The Biden administration is weighing how to treat urgent care clinics as part of broad regulations banning surprise, out-of-network medical bills. At the heart of the matter: What counts as an emergency?
Doctors in Washington state used human body bags filled with ice and water to rapidly cool the sickest patients affected by record heat last month.
Only severely injured patients are supposed to be billed for “trauma team alert” fees that can exceed $50,000.
Two intractable failings of the U.S. health care system — addiction treatment and medical costs — come to a head in the ER, where patients desperate for addiction treatment arrive, only to find the facility may not be equipped to deal with substance use or, if they are, treatment is prohibitively expensive.
Experts say rural communities must find new models to keep emergency services afloat as more 911 calls go unanswered.
Veteran health journalist Marshall Allen has been exposing health care grifters for years. Now he’s written a book about how to fight them. Host Dan Weissmann spoke with Allen about some of the best tips from “Never Pay the First Bill: And Other Ways to Fight the Health Care System and Win.”
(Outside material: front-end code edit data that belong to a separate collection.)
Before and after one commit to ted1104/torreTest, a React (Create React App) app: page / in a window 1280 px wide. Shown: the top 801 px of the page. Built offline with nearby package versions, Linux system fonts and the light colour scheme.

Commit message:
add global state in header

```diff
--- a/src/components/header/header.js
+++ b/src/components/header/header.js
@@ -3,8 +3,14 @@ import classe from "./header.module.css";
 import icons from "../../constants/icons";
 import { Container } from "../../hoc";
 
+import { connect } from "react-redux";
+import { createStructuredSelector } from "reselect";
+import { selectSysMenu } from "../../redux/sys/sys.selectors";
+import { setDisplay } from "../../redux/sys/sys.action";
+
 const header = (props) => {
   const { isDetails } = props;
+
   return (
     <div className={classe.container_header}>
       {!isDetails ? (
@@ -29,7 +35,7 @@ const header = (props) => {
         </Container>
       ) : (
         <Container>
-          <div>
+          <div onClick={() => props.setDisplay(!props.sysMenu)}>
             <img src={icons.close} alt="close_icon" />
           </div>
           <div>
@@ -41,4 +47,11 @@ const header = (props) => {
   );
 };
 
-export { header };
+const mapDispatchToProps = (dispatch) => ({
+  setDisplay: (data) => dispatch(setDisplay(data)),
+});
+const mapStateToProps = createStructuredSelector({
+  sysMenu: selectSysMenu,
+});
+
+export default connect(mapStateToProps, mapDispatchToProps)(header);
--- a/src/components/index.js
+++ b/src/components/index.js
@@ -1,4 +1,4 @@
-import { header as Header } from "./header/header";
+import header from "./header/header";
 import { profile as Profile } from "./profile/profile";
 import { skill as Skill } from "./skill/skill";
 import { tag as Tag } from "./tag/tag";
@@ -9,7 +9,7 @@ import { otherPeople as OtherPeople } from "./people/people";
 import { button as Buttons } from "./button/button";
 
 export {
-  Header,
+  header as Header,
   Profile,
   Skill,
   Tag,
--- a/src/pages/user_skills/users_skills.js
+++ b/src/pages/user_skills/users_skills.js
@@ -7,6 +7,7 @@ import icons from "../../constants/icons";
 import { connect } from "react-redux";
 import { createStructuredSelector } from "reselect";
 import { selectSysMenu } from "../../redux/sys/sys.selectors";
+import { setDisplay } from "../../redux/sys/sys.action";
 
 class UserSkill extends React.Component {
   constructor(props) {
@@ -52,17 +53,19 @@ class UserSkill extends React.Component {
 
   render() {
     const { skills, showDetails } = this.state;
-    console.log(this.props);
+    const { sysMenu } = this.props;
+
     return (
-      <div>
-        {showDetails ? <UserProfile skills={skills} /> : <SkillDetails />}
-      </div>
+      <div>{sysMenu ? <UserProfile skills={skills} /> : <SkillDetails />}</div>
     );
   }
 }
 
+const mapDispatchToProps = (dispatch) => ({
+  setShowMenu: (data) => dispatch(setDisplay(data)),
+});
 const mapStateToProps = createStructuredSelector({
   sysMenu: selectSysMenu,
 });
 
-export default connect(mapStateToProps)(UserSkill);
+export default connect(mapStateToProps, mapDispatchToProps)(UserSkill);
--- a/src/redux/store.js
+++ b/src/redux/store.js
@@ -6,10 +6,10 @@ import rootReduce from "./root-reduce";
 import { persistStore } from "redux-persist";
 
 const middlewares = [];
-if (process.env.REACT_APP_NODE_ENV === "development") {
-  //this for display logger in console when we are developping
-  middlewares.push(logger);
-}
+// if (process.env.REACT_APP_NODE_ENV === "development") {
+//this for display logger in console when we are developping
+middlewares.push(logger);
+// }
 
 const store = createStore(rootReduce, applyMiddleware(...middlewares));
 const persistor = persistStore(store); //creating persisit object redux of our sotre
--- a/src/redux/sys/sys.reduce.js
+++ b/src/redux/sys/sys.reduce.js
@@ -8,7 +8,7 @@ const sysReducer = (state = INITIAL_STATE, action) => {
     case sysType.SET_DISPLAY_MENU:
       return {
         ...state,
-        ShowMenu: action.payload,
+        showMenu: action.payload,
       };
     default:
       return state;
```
A college student never got an answer for what caused her intense pain, but she did get a bill that totaled $18,736 for an ER visit. She and her mom, a nurse practitioner, fought to understand all the charges.
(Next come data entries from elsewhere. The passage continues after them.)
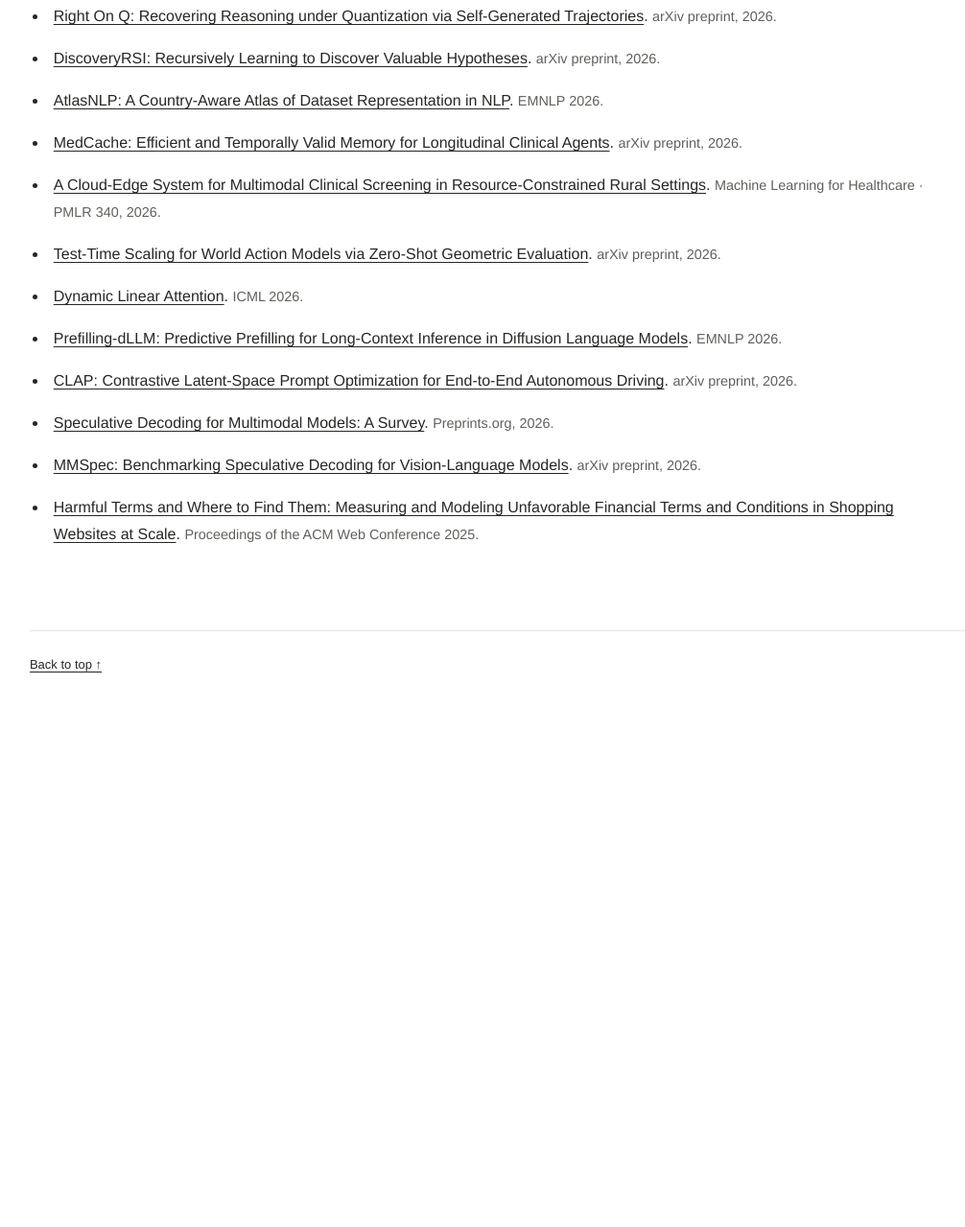
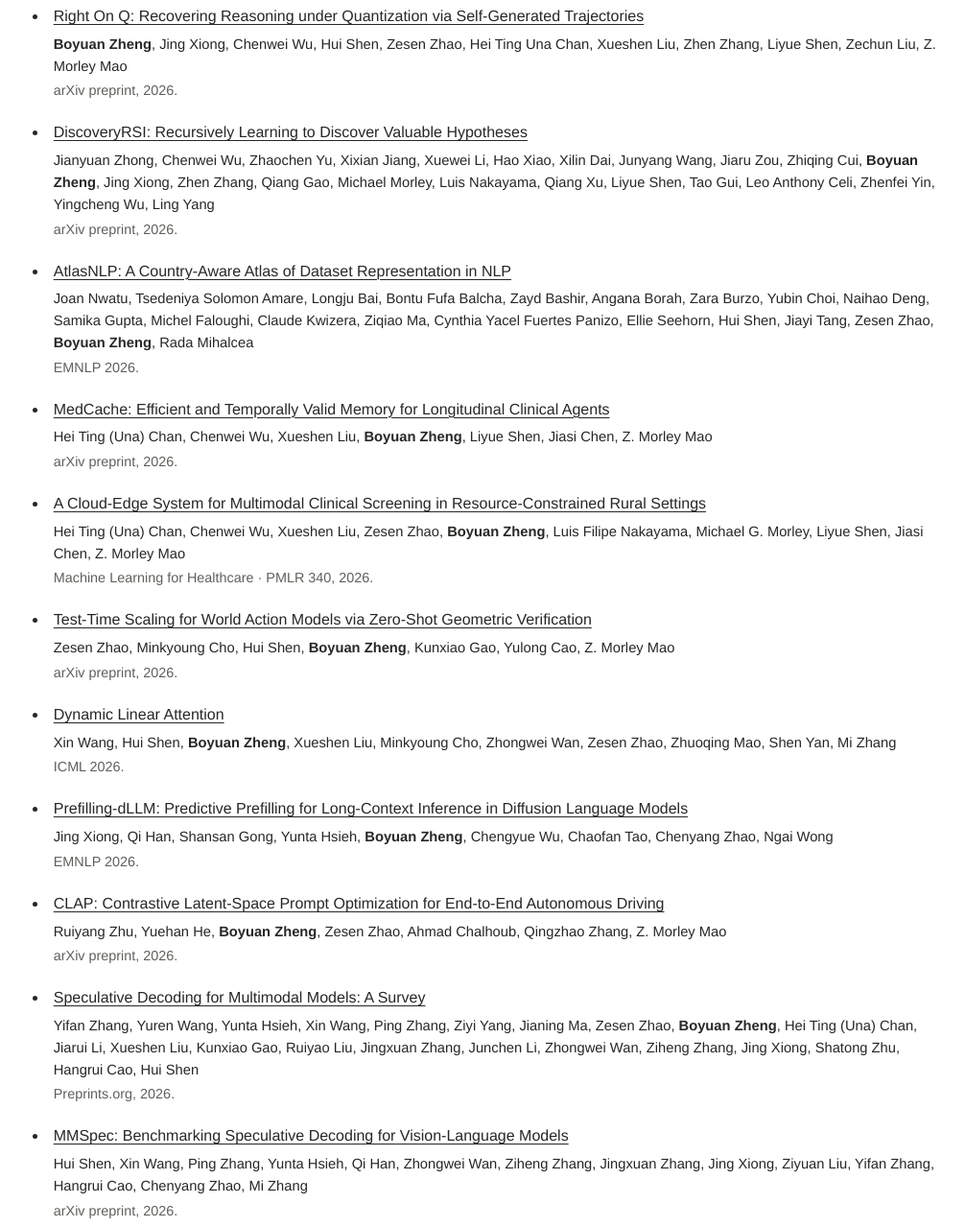
Before and after one commit to Boyuannz/Boyuannz.github.io, a plain HTML site: page preview/index.html in a window 1280 px wide. Shown: the part 662-1941 px from the top of the page at 96% size, without its empty margins (10-1016 px from the left). Before the commit the page ends 1391 px from the top, so only its background shows below. Drawn offline with Linux system fonts and the light colour scheme.

Commit message:
Restore full author bylines in the publications section

```diff
--- a/preview/index.html
+++ b/preview/index.html
@@ -35,6 +35,7 @@ section + section { margin-top: clamp(46px,5.8vw,84px); }
 .papers { max-width: 950px; }
 .papers ul { padding-left: 1.2em; margin: 18px 0 0; }
 .papers li { padding-left: .35em; margin-bottom: 1em; }
+.authors { margin-top: .25em; font-size: .92em; line-height: 1.55; }
 .venue { color: #605f5b; font-size: .9em; }
 footer { border-top: 1px solid #e7e6e2; padding-block: 24px; font-size: 13px; }
 @media (max-width: 580px) {
@@ -67,18 +68,42 @@ footer { border-top: 1px solid #e7e6e2; padding-block: 24px; font-size: 13px; }
     <section class="papers" id="publications">
       <h2>Publications</h2>
       <ul>
-        <li><a href="https://arxiv.org/abs/2610.29378">Right On Q: Recovering Reasoning under Quantization via Self-Generated Trajectories</a>. <span class="venue">arXiv preprint, 2026.</span></li>
-        <li><a href="https://arxiv.org/abs/2610.23839">DiscoveryRSI: Recursively Learning to Discover Valuable Hypotheses</a>. <span class="venue">arXiv preprint, 2026.</span></li>
-        <li><a href="https://aclanthology.org/2026.emnlp-main.2415/">AtlasNLP: A Country-Aware Atlas of Dataset Representation in NLP</a>. <span class="venue">EMNLP 2026.</span></li>
-        <li><a href="https://arxiv.org/abs/2608.29528">MedCache: Efficient and Temporally Valid Memory for Longitudinal Clinical Agents</a>. <span class="venue">arXiv preprint, 2026.</span></li>
-        <li><a href="https://arxiv.org/abs/2608.12745">A Cloud-Edge System for Multimodal Clinical Screening in Resource-Constrained Rural Settings</a>. <span class="venue">Machine Learning for Healthcare · PMLR 340, 2026.</span></li>
-        <li><a href="https://arxiv.org/abs/2607.17454">Test-Time Scaling for World Action Models via Zero-Shot Geometric Evaluation</a>. <span class="venue">arXiv preprint, 2026.</span></li>
-        <li><a href="https://arxiv.org/abs/2606.10650">Dynamic Linear Attention</a>. <span class="venue">ICML 2026.</span></li>
-        <li><a href="https://arxiv.org/abs/2606.10537">Prefilling-dLLM: Predictive Prefilling for Long-Context Inference in Diffusion Language Models</a>. <span class="venue">EMNLP 2026.</span></li>
-        <li><a href="https://arxiv.org/abs/2605.17284">CLAP: Contrastive Latent-Space Prompt Optimization for End-to-End Autonomous Driving</a>. <span class="venue">arXiv preprint, 2026.</span></li>
-        <li><a href="https://www.preprints.org/manuscript/202603.2344/v1">Speculative Decoding for Multimodal Models: A Survey</a>. <span class="venue">Preprints.org, 2026.</span></li>
-        <li><a href="https://arxiv.org/abs/2603.14989">MMSpec: Benchmarking Speculative Decoding for Vision-Language Models</a>. <span class="venue">arXiv preprint, 2026.</span></li>
-        <li><a href="https://doi.org/10.1145/3696410.3714573">Harmful Terms and Where to Find Them: Measuring and Modeling Unfavorable Financial Terms and Conditions in Shopping Websites at Scale</a>. <span class="venue">Proceedings of the ACM Web Conference 2025.</span></li>
+        <li><a href="https://arxiv.org/abs/2610.29378">Right On Q: Recovering Reasoning under Quantization via Self-Generated Trajectories</a>
+          <div class="authors"><strong>Boyuan Zheng</strong>, Jing Xiong, Chenwei Wu, Hui Shen, Zesen Zhao, Hei Ting Una Chan, Xueshen Liu, Zhen Zhang, Liyue Shen, Zechun Liu, Z. Morley Mao</div>
+          <span class="venue">arXiv preprint, 2026.</span></li>
+        <li><a href="https://arxiv.org/abs/2610.23839">DiscoveryRSI: Recursively Learning to Discover Valuable Hypotheses</a>
+          <div class="authors">Jianyuan Zhong, Chenwei Wu, Zhaochen Yu, Xixian Jiang, Xuewei Li, Hao Xiao, Xilin Dai, Junyang Wang, Jiaru Zou, Zhiqing Cui, <strong>Boyuan Zheng</strong>, Jing Xiong, Zhen Zhang, Qiang Gao, Michael Morley, Luis Nakayama, Qiang Xu, Liyue Shen, Tao Gui, Leo Anthony Celi, Zhenfei Yin, Yingcheng Wu, Ling Yang</div>
+          <span class="venue">arXiv preprint, 2026.</span></li>
+        <li><a href="https://aclanthology.org/2026.emnlp-main.2415/">AtlasNLP: A Country-Aware Atlas of Dataset Representation in NLP</a>
+          <div class="authors">Joan Nwatu, Tsedeniya Solomon Amare, Longju Bai, Bontu Fufa Balcha, Zayd Bashir, Angana Borah, Zara Burzo, Yubin Choi, Naihao Deng, Samika Gupta, Michel Faloughi, Claude Kwizera, Ziqiao Ma, Cynthia Yacel Fuertes Panizo, Ellie Seehorn, Hui Shen, Jiayi Tang, Zesen Zhao, <strong>Boyuan Zheng</strong>, Rada Mihalcea</div>
+          <span class="venue">EMNLP 2026.</span></li>
+        <li><a href="https://arxiv.org/abs/2608.29528">MedCache: Efficient and Temporally Valid Memory for Longitudinal Clinical Agents</a>
+          <div class="authors">Hei Ting (Una) Chan, Chenwei Wu, Xueshen Liu, <strong>Boyuan Zheng</strong>, Liyue Shen, Jiasi Chen, Z. Morley Mao</div>
+          <span class="venue">arXiv preprint, 2026.</span></li>
+        <li><a href="https://arxiv.org/abs/2608.12745">A Cloud-Edge System for Multimodal Clinical Screening in Resource-Constrained Rural Settings</a>
+          <div class="authors">Hei Ting (Una) Chan, Chenwei Wu, Xueshen Liu, Zesen Zhao, <strong>Boyuan Zheng</strong>, Luis Filipe Nakayama, Michael G. Morley, Liyue Shen, Jiasi Chen, Z. Morley Mao</div>
+          <span class="venue">Machine Learning for Healthcare · PMLR 340, 2026.</span></li>
+        <li><a href="https://arxiv.org/abs/2607.17454">Test-Time Scaling for World Action Models via Zero-Shot Geometric Verification</a>
+          <div class="authors">Zesen Zhao, Minkyoung Cho, Hui Shen, <strong>Boyuan Zheng</strong>, Kunxiao Gao, Yulong Cao, Z. Morley Mao</div>
+          <span class="venue">arXiv preprint, 2026.</span></li>
+        <li><a href="https://arxiv.org/abs/2606.10650">Dynamic Linear Attention</a>
+          <div class="authors">Xin Wang, Hui Shen, <strong>Boyuan Zheng</strong>, Xueshen Liu, Minkyoung Cho, Zhongwei Wan, Zesen Zhao, Zhuoqing Mao, Shen Yan, Mi Zhang</div>
+          <span class="venue">ICML 2026.</span></li>
+        <li><a href="https://arxiv.org/abs/2606.10537">Prefilling-dLLM: Predictive Prefilling for Long-Context Inference in Diffusion Language Models</a>
+          <div class="authors">Jing Xiong, Qi Han, Shansan Gong, Yunta Hsieh, <strong>Boyuan Zheng</strong>, Chengyue Wu, Chaofan Tao, Chenyang Zhao, Ngai Wong</div>
+          <span class="venue">EMNLP 2026.</span></li>
+        <li><a href="https://arxiv.org/abs/2605.17284">CLAP: Contrastive Latent-Space Prompt Optimization for End-to-End Autonomous Driving</a>
+          <div class="authors">Ruiyang Zhu, Yuehan He, <strong>Boyuan Zheng</strong>, Zesen Zhao, Ahmad Chalhoub, Qingzhao Zhang, Z. Morley Mao</div>
+          <span class="venue">arXiv preprint, 2026.</span></li>
+        <li><a href="https://www.preprints.org/manuscript/202603.2344/v1">Speculative Decoding for Multimodal Models: A Survey</a>
+          <div class="authors">Yifan Zhang, Yuren Wang, Yunta Hsieh, Xin Wang, Ping Zhang, Ziyi Yang, Jianing Ma, Zesen Zhao, <strong>Boyuan Zheng</strong>, Hei Ting (Una) Chan, Jiarui Li, Xueshen Liu, Kunxiao Gao, Ruiyao Liu, Jingxuan Zhang, Junchen Li, Zhongwei Wan, Ziheng Zhang, Jing Xiong, Shatong Zhu, Hangrui Cao, Hui Shen</div>
+          <span class="venue">Preprints.org, 2026.</span></li>
+        <li><a href="https://arxiv.org/abs/2603.14989">MMSpec: Benchmarking Speculative Decoding for Vision-Language Models</a>
+          <div class="authors">Hui Shen, Xin Wang, Ping Zhang, Yunta Hsieh, Qi Han, Zhongwei Wan, Ziheng Zhang, Jingxuan Zhang, Jing Xiong, Ziyuan Liu, Yifan Zhang, Hangrui Cao, Chenyang Zhao, Mi Zhang</div>
+          <span class="venue">arXiv preprint, 2026.</span></li>
+        <li><a href="https://doi.org/10.1145/3696410.3714573">Harmful Terms and Where to Find Them: Measuring and Modeling Unfavorable Financial Terms and Conditions in Shopping Websites at Scale</a>
+          <div class="authors">Elisa Tsai, Neal Mangaokar, <strong>Boyuan Zheng</strong>, Haizhong Zheng, Atul Prakash</div>
+          <span class="venue">Proceedings of the ACM Web Conference 2025.</span></li>
       </ul>
     </section>
   </main>
```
What’s known as emergency room boarding of psychiatric patients has risen between 200% and 400% monthly in Massachusetts during the pandemic — and the problem is widespread. The CDC says emergency room visits after suicide attempts among teen girls were up 51% earlier this year as compared with 2019.
HCA charges patients an “activation fee” of up to $50,000 for trauma teams at centers located in half its 179 hospitals — and they often don’t need trauma care, an analysis of insurance claims data shows.
The state, concerned about the high cost of care at these stand-alone facilities, is offering hospitals more Medicaid money if they convert them to other uses, such as primary care or mental health centers.